EXERCISE REQUIREMENTS: Copy, exactly and without additions, every line in the records below from the one holding "GitHub-style; blank space fills up the shorter version." through the one holding "telefono de la persona son 450, asi", both ends included.

========================================

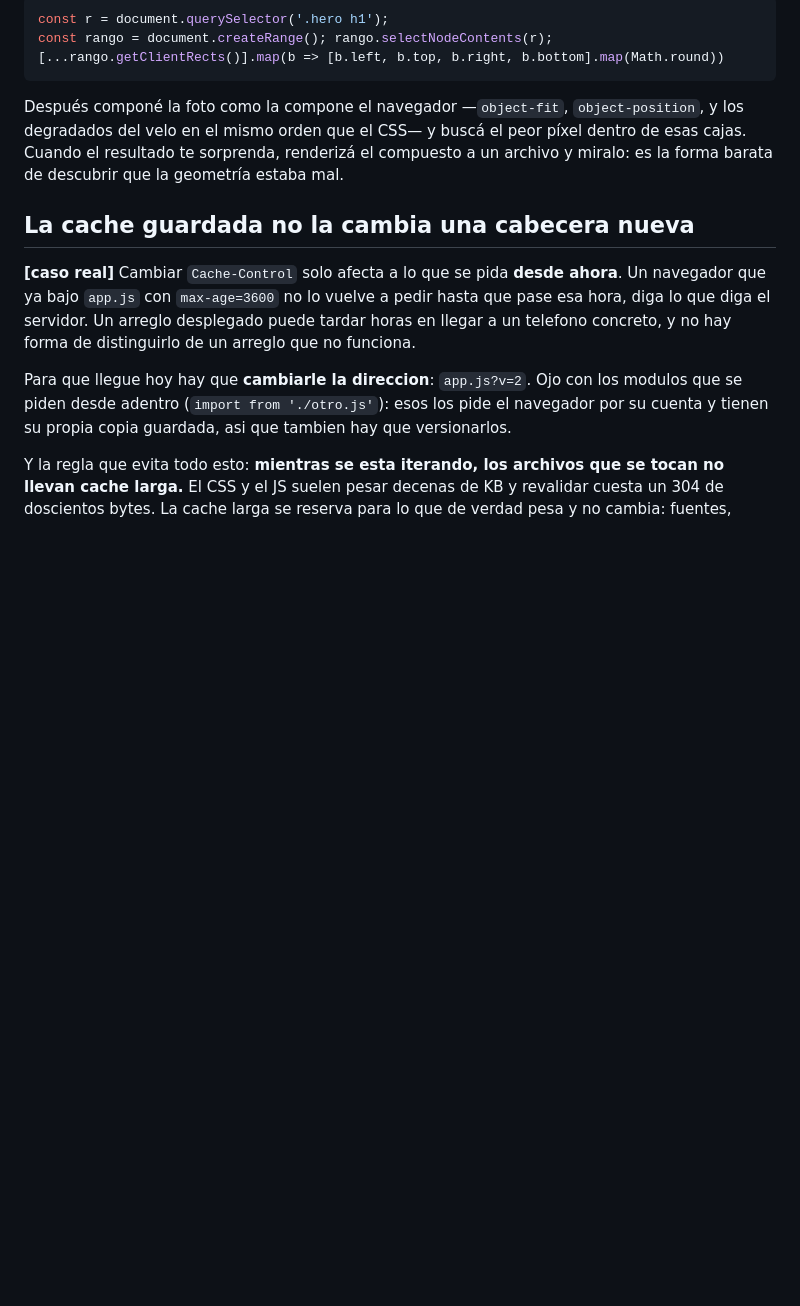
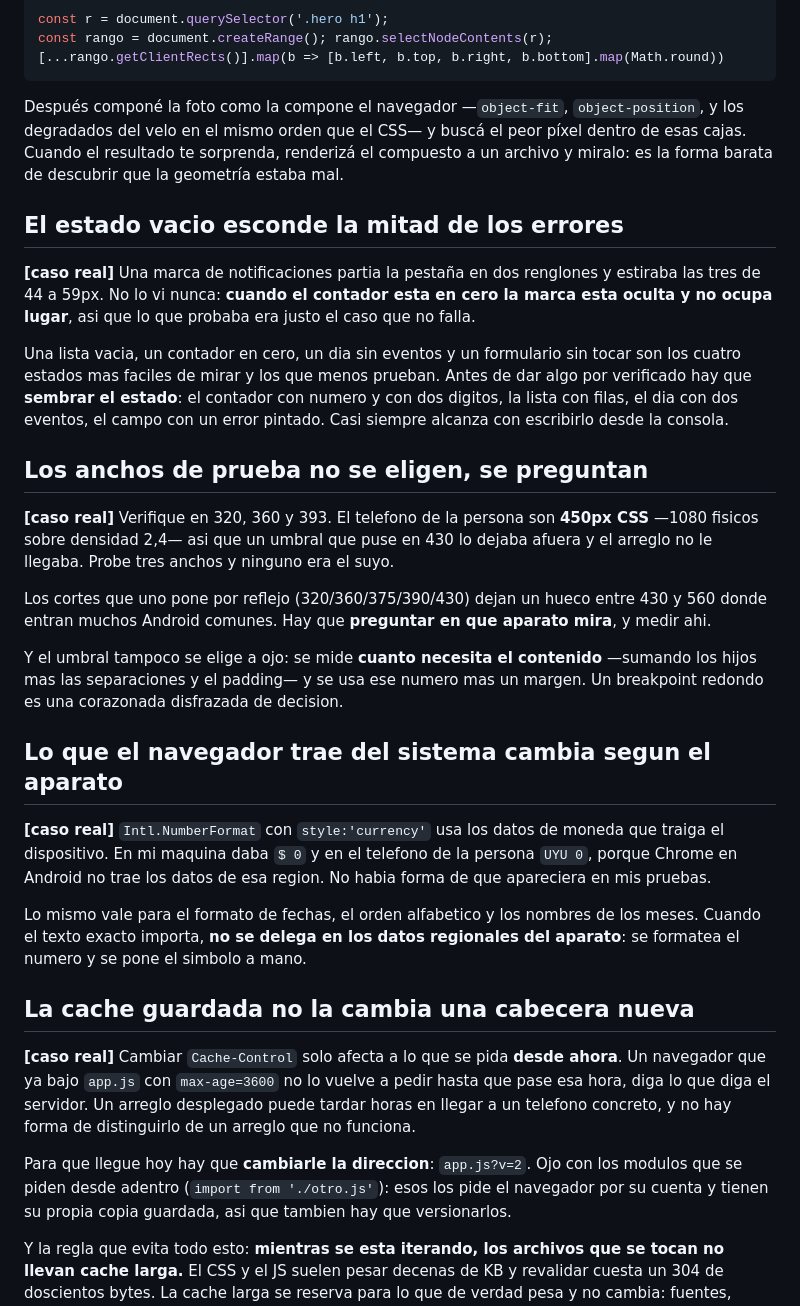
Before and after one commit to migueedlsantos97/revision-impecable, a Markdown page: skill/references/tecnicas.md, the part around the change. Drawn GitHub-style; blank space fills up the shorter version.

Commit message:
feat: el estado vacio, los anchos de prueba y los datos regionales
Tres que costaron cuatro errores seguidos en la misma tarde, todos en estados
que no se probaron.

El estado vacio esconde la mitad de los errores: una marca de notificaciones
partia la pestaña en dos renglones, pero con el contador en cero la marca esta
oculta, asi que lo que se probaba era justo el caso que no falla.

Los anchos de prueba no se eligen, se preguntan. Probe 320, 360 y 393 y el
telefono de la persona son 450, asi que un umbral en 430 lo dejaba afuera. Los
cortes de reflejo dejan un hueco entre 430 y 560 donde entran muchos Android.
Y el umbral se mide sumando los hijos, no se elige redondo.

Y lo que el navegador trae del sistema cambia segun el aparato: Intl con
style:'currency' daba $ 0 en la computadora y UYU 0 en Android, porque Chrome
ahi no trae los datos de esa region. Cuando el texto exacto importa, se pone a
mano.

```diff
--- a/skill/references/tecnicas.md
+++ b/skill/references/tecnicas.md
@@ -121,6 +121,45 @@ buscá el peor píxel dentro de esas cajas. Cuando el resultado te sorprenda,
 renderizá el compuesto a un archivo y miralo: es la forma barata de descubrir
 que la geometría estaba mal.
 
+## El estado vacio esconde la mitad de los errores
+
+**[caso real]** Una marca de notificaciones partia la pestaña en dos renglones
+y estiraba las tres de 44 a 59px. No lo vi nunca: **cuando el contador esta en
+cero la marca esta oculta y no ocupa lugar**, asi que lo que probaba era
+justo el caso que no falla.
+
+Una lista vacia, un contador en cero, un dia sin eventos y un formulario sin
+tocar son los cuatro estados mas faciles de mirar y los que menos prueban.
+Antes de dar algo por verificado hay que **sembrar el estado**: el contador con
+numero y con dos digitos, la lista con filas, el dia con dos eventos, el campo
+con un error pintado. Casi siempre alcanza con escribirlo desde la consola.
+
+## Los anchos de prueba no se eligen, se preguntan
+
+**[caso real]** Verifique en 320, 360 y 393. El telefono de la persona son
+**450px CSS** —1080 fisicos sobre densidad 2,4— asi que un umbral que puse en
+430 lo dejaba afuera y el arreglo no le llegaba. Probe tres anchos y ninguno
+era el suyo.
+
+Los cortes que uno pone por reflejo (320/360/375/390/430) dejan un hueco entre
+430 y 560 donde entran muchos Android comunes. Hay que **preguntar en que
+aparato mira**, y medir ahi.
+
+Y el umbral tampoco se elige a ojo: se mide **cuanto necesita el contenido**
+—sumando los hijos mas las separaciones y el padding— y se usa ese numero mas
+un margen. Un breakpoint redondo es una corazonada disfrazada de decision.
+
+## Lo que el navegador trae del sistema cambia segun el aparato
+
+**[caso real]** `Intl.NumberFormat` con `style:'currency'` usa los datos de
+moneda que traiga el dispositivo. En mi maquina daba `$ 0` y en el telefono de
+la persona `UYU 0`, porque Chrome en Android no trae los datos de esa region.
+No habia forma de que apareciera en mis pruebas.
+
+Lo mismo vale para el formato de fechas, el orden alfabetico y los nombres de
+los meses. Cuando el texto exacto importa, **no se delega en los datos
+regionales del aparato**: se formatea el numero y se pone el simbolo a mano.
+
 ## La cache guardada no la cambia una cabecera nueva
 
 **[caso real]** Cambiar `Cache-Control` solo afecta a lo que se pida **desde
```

========================================

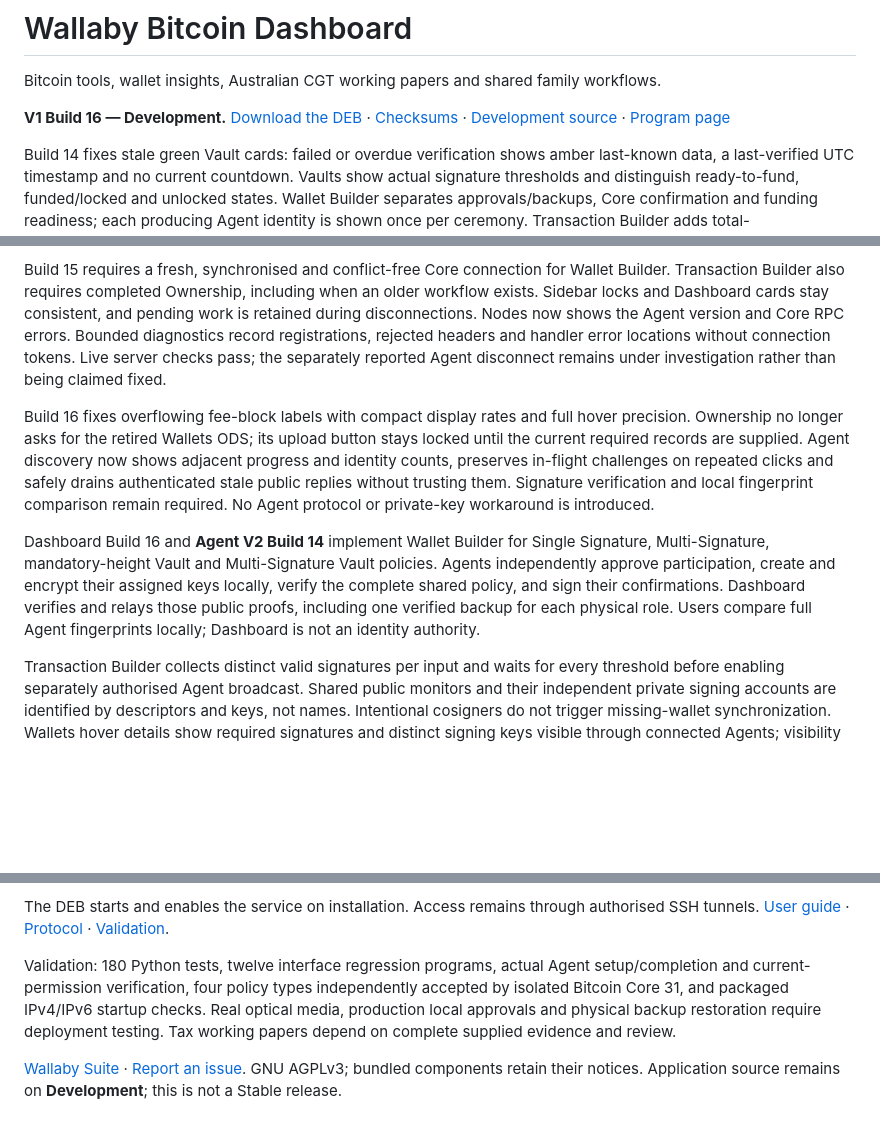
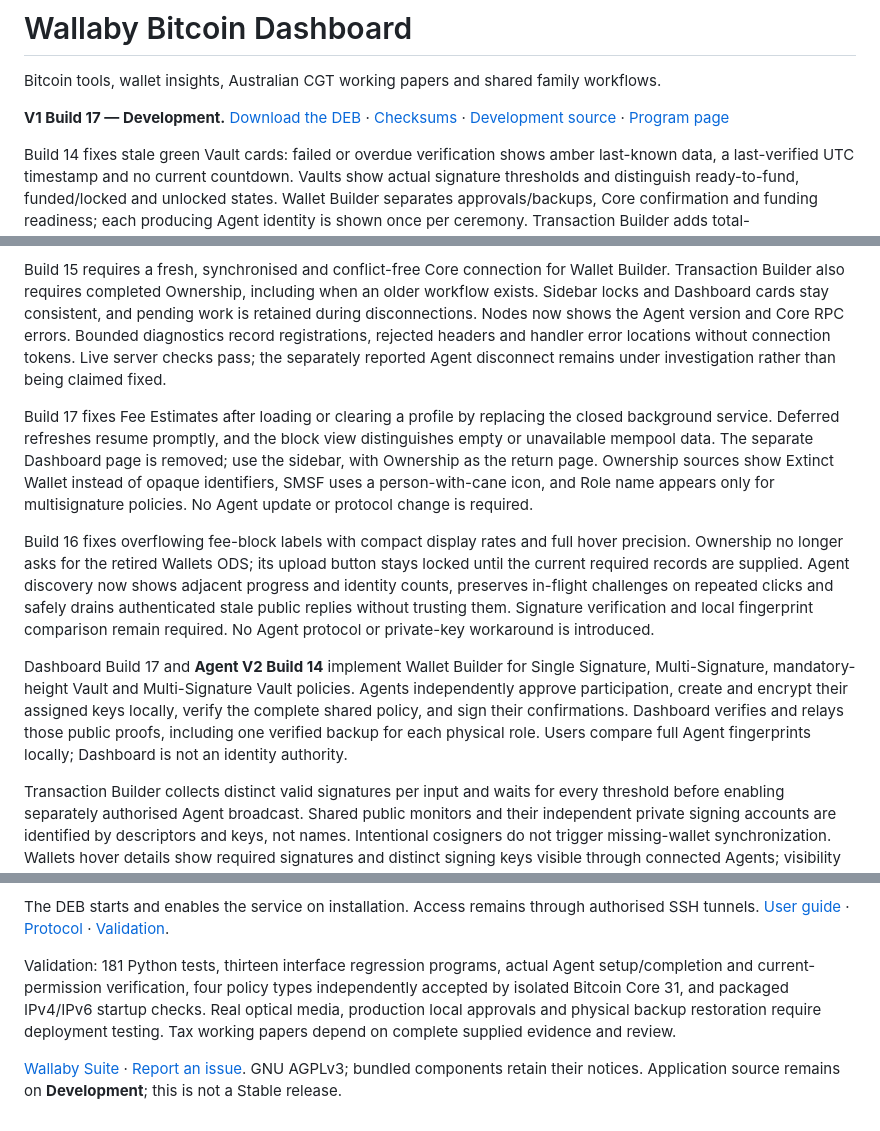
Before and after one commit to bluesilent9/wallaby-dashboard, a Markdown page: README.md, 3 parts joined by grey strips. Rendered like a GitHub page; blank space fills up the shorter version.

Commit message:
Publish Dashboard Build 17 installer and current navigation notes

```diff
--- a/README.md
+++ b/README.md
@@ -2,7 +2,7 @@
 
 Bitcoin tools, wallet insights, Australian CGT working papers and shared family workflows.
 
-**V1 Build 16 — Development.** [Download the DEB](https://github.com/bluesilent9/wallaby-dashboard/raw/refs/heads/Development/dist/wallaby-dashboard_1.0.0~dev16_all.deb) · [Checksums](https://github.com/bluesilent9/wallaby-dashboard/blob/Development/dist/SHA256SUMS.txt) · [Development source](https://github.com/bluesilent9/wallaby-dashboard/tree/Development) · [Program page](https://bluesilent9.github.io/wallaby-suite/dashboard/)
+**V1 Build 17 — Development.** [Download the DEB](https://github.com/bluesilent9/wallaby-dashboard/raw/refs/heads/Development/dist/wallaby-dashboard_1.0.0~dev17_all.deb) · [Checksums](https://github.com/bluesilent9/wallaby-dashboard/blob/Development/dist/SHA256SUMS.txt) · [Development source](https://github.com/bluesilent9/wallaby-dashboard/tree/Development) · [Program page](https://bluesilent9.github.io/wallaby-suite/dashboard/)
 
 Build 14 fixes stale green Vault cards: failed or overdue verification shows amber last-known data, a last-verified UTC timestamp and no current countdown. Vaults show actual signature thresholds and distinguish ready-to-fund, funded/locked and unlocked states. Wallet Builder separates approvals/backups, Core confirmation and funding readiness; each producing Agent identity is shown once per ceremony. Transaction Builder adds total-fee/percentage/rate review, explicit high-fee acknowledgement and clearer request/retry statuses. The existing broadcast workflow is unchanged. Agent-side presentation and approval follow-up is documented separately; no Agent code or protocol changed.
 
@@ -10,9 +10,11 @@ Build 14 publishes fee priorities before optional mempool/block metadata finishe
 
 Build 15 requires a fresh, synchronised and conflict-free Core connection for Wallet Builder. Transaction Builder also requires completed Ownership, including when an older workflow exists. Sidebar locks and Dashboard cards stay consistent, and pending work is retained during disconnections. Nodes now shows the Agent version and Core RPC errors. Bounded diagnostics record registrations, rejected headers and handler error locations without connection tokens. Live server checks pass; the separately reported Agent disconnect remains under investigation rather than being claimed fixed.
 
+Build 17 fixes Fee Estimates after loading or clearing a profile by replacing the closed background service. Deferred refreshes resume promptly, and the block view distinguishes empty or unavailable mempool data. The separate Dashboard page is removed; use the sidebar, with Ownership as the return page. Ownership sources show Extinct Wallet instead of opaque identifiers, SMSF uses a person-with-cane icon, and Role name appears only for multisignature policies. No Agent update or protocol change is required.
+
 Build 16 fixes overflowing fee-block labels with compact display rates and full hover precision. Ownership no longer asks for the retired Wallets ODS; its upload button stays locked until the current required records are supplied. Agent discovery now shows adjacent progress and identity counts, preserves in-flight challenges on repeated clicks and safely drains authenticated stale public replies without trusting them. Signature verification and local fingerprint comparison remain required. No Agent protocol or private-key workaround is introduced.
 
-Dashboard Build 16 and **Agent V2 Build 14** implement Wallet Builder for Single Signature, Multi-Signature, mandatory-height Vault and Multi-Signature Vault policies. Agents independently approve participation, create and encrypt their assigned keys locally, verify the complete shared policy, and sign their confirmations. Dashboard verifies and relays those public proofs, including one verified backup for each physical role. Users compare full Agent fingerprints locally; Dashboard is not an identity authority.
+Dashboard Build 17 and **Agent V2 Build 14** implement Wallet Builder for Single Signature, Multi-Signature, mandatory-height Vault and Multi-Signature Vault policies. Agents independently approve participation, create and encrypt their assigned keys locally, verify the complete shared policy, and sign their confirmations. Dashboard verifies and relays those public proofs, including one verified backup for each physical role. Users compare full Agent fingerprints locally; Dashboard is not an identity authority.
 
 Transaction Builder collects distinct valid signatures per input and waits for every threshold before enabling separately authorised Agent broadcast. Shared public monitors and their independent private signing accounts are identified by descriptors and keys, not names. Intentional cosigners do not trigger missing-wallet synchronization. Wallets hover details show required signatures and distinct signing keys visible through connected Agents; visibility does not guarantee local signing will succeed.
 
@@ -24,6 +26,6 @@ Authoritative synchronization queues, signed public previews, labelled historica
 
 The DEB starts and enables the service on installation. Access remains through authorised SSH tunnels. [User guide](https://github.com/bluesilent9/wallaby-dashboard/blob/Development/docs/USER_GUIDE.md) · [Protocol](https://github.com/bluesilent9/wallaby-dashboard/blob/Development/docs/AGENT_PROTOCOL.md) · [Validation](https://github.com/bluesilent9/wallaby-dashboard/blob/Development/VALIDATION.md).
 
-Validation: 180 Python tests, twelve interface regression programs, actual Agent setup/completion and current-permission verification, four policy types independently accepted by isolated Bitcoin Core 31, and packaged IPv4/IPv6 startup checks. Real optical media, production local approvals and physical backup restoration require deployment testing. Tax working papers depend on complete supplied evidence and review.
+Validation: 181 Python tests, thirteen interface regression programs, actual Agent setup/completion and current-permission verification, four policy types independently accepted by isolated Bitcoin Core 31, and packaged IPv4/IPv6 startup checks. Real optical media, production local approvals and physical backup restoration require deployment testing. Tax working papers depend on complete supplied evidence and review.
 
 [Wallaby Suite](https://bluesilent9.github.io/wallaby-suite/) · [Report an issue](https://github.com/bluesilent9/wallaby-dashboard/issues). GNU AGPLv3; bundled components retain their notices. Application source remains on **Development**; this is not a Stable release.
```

========================================

RESULT BELOW:
Before and after one commit to migueedlsantos97/revision-impecable, a Markdown page: skill/references/tecnicas.md, the part around the change. Drawn GitHub-style; blank space fills up the shorter version.

Commit message:
feat: el estado vacio, los anchos de prueba y los datos regionales
Tres que costaron cuatro errores seguidos en la misma tarde, todos en estados
que no se probaron.

El estado vacio esconde la mitad de los errores: una marca de notificaciones
partia la pestaña en dos renglones, pero con el contador en cero la marca esta
oculta, asi que lo que se probaba era justo el caso que no falla.

Los anchos de prueba no se eligen, se preguntan. Probe 320, 360 y 393 y el
telefono de la persona son 450, asi que un umbral en 430 lo dejaba afuera. Los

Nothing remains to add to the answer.